Editorial published on September 20, 1878

Updated - February 12, 2024 04:42 pm IST

Published - September 13, 2003 06:28 pm IST

In accordance with the long-standing etiquette obtaining among the journalistic community, we, seeking admission into it as a new member, herald our first appearance before the public by a leader rather ostentatiously styled “Ourselves”, in which we will presently set forth the circumstances that justify the appearance of a new paper, its professed intentions and aims, the line of policy it proposes to pursue and the principles by which it is to be guided. It is with great diffidence that we usher this paper into existence presuming that the indulgent public will give us a warm reception by supporting and encouraging us in spite of our shortcomings. We say with great diffidence because we had the misfortune of witnessing several attempts similar to that of ours that were made only to fail. Our diffidence does all the more weigh upon us when we remember that our predecessors were men of longer experience and superior attainments. But their lamentable failure is, in our humble opinion, owing to their individual drawbacks, and to the fact of the public not being prepared to encourage such attempts. Within recent years, circumstances have combined to produce so many changes in our society in all its aspects and these changes have so rapidly succeeded one another as to justify fresh attempts of this kind at very short intervals. When we cast a glance around us we are struck with the existence of very able and eminently successful organs of the public, ever on the alert to ventilate the opinion of the public together with their wants and grievances on the one hand, and to guard enthusiastically the honours and prestige of the ruling Power on the other. But we are at the same time struck with the humiliating fact that all of them with a single exception are conducted either by disinterested Europeans or enterprising Eurasians. We beg leave to state that there is room as well as necessity for more than a single native organ in the metropolis of Southern India. We hope the public will pardon us the wretched platitude that one of the greatest evils that keep behind the advancement of our people is the absence of an organised public opinion. We do not share in the opinion that the educated Hindus are without convictions. On the other hand, it is not so much the alleged born ways of thinking and speaking imputed to the educated Hindus that has occasioned the absence of public opinion as the want of a well conducted native press to which the public may look to regulate their opinion. The Press does not only give expression to public opinion, but also modify and mould it according to circumstances. It is this want that we have made bold to attempt to supply. It is the duty of that section of the native community that claims to be educated to fill up as far as it is possible and practicable the gap separating the governors from the governed. We feel this and we attempt to do justice to our feeling.

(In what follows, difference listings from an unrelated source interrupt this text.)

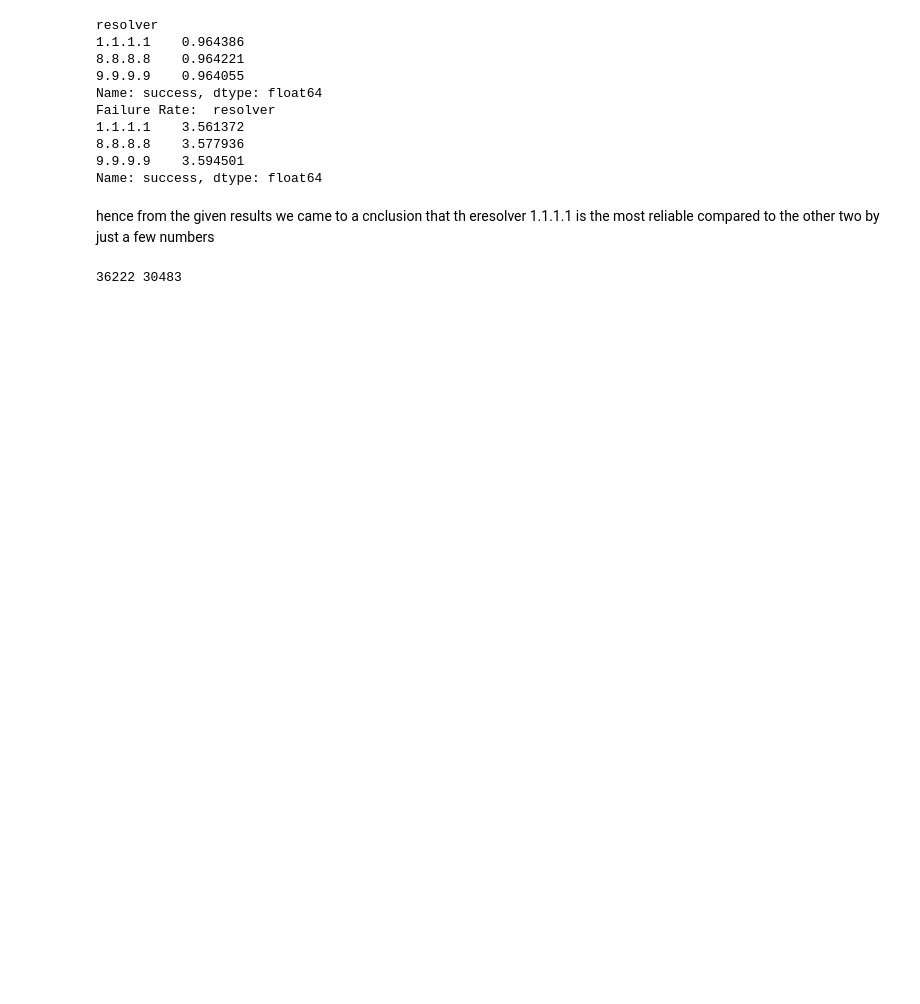
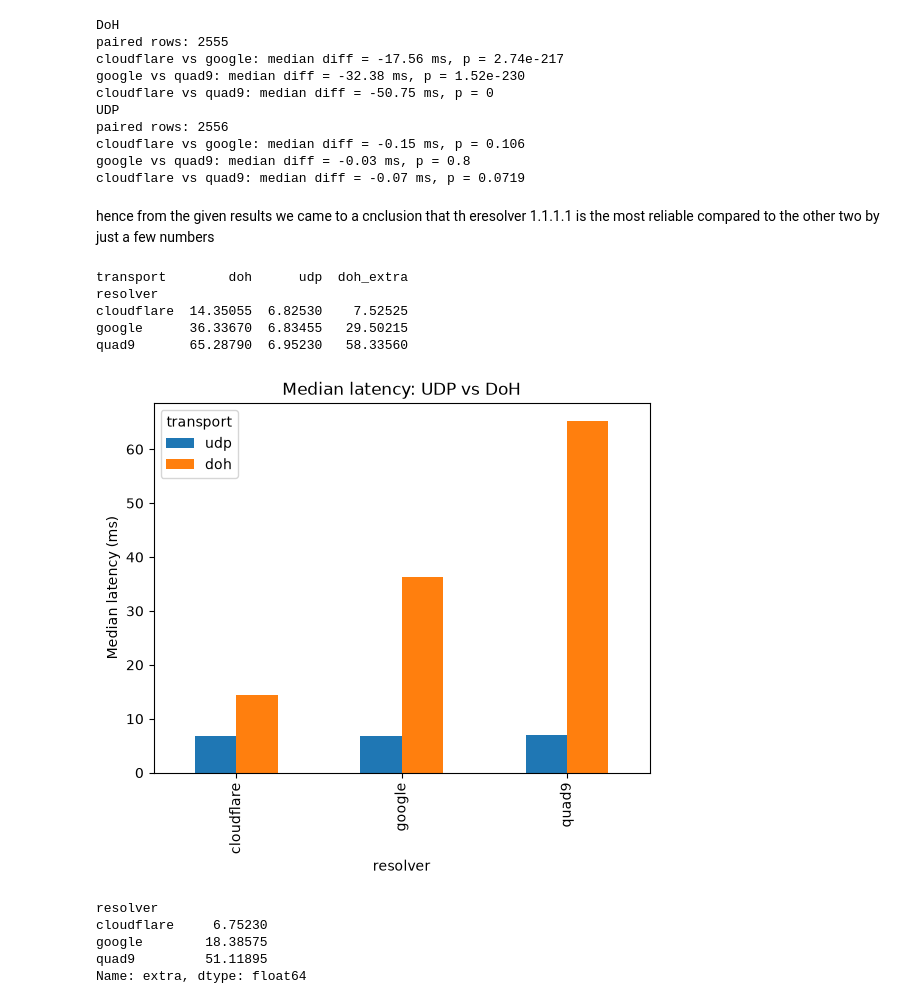
Before and after one commit to harshi-0709/dns-resolver-performance-metrics, a Jupyter notebook: analysis.ipynb, the cells around one changed output. Cells and saved outputs as stored; diff of their text form; code cells hidden in the pictures; blank space fills up the shorter version.

```diff
--- a/analysis.ipynb
+++ b/analysis.ipynb
@@ -92,25 +107,61 @@ failed queries:      1296
 # %%
-#reliability
-success_rate=df.groupby('resolver')["success"].mean()
-print(success_rate)
-failure_rate=1-success_rate
-print("Failure Rate: ",failure_rate*100)
+from scipy.stats import wilcoxon
+
+def paired_tests(data):
+    p = data.pivot_table(index=["round", "website"],
+                         columns="resolver",
+                         values="latency_ms").dropna()
+    print("paired rows:", len(p))
+    for a, b in [("cloudflare", "google"),
+                 ("google", "quad9"),
+                 ("cloudflare", "quad9")]:
+        stat, pval = wilcoxon(p[a], p[b])
+        diff = (p[a] - p[b]).median()
+        print(f"{a} vs {b}: median diff = {diff:.2f} ms, p = {pval:.3g}")
+
+print("DoH")
+paired_tests(df[df["transport"] == "doh"])
+
+print("UDP")
+paired_tests(df[df["transport"] == "udp"])
 # %% [output]
-resolver
-1.1.1.1    0.964386
-8.8.8.8    0.964221
-9.9.9.9    0.964055
-Name: success, dtype: float64
-Failure Rate:  resolver
-1.1.1.1    3.561372
-8.8.8.8    3.577936
-9.9.9.9    3.594501
-Name: success, dtype: float64
+DoH
+paired rows: 2555
+cloudflare vs google: median diff = -17.56 ms, p = 2.74e-217
+google vs quad9: median diff = -32.38 ms, p = 1.52e-230
+cloudflare vs quad9: median diff = -50.75 ms, p = 0
+UDP
+paired rows: 2556
+cloudflare vs google: median diff = -0.15 ms, p = 0.106
+google vs quad9: median diff = -0.03 ms, p = 0.8
+cloudflare vs quad9: median diff = -0.07 ms, p = 0.0719
 # %% [markdown]
 hence from the given results we came to a cnclusion that th eresolver 1.1.1.1 is the most reliable compared to the other two by just a few numbers
 # %%
-clean = df[(df["success"]) & (df["num_answers"] > 0)].copy()
-print(len(df), len(clean))
+m = df.groupby(["resolver", "transport"])["latency_ms"].median().unstack()
+m["doh_extra"] = m["doh"] - m["udp"]
+print(m)
+
+m[["udp", "doh"]].plot(kind="bar")
+plt.ylabel("Median latency (ms)")
+plt.title("Median latency: UDP vs DoH")
+plt.savefig("median_bar.png", dpi=200, bbox_inches="tight")
+plt.show()
+
+d = df.pivot_table(index=["round", "website", "resolver"],
+                      columns="transport", values="latency_ms").dropna()
+d["extra"] = d["doh"] - d["udp"]
+print(d.groupby("resolver")["extra"].median())
 # %% [output]
-36222 30483
+transport        doh      udp  doh_extra
+resolver
+cloudflare  14.35055  6.82530    7.52525
+google      36.33670  6.83455   29.50215
+quad9       65.28790  6.95230   58.33560
+[figure, added]
+resolver
+cloudflare     6.75230
+google        18.38575
+quad9         51.11895
+Name: extra, dtype: float64
 # %%
```
Also changed, not shown: parts of 10 cells of this notebook, 4 other files.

We shall confine ourselves as much as possible to Indian politics. We do not belong either to that class of men who altogether ignore the superiority of a Western rule and find fault with everything the Government does or to that of those who are so far carried away by the influence of their English education as to cry down everything native and advocate as a rule the preferability of Western institutions to those of our country. With many Anglo-Indian statesmen such as Sir T. Munro, Sir H. Lawrence and several others we are of opinion that there has been a tendency on the part of our rulers to interfere too much in the internal administration of the country. We are inclined to be conservative as much as is consistent with the material progress of the nation. The whole world is destined to be guided by Europe and it will not be desirable even if it were possible to withstand the pressure of the European influence brought to bear upon us by the spread of Western knowledge and civilisation amongst us. The principles that we propose to be guided by are simply those of fairness and justice. It will always be our aim to promote harmony and union among our fellow countrymen and to interpret correctly the feelings of the natives and to create mutual confidence between the governed and the governors. In religion, though there have been, of late, occasions to look with unpleasant feelings and suspicion upon the conduct of a particular sect of missionaries, we shall observe strictest neutrality; sectarian disputes we shall never allow to appear in our columns. But when religious questions involve interests of a political and social character we shall keep our columns open to any prudent remarks and legitimate criticisms. We have thus endeavoured to give an account of ourselves. We are fully conscious of the difficulties and responsibilities that devolve on the conductors of the Press; and we feel ourselves so unequal to the task that we have no other apology to make than the fact that the importance of the undertaking has tempted us to make an effort. If our attempts prove successful, we shall have reason to congratulate ourselves and feel proud that we have succeeded in doing what we consider to be our duty. But owing to a want of encouragement and co-operation from the public, if our attempts follow its predecessors to the “undiscovered country” we shall retire from the field with the melancholy conviction that the native public of Southern India are not prepared to support among them more than one Native Newspaper and beg the pardon of the public for having disturbed their equanimity.

0 / 0
Sign in to unlock member-only benefits!
  • Access 10 free stories every month
  • Save stories to read later
  • Access to comment on every story
  • Sign-up/manage your newsletter subscriptions with a single click
  • Get notified by email for early access to discounts & offers on our products
Sign in


Comments have to be in English, and in full sentences. They cannot be abusive or personal. Please abide by our community guidelines for posting your comments.

We have migrated to a new commenting platform. If you are already a registered user of The Hindu and logged in, you may continue to engage with our articles. If you do not have an account please register and login to post comments. Users can access their older comments by logging into their accounts on Vuukle.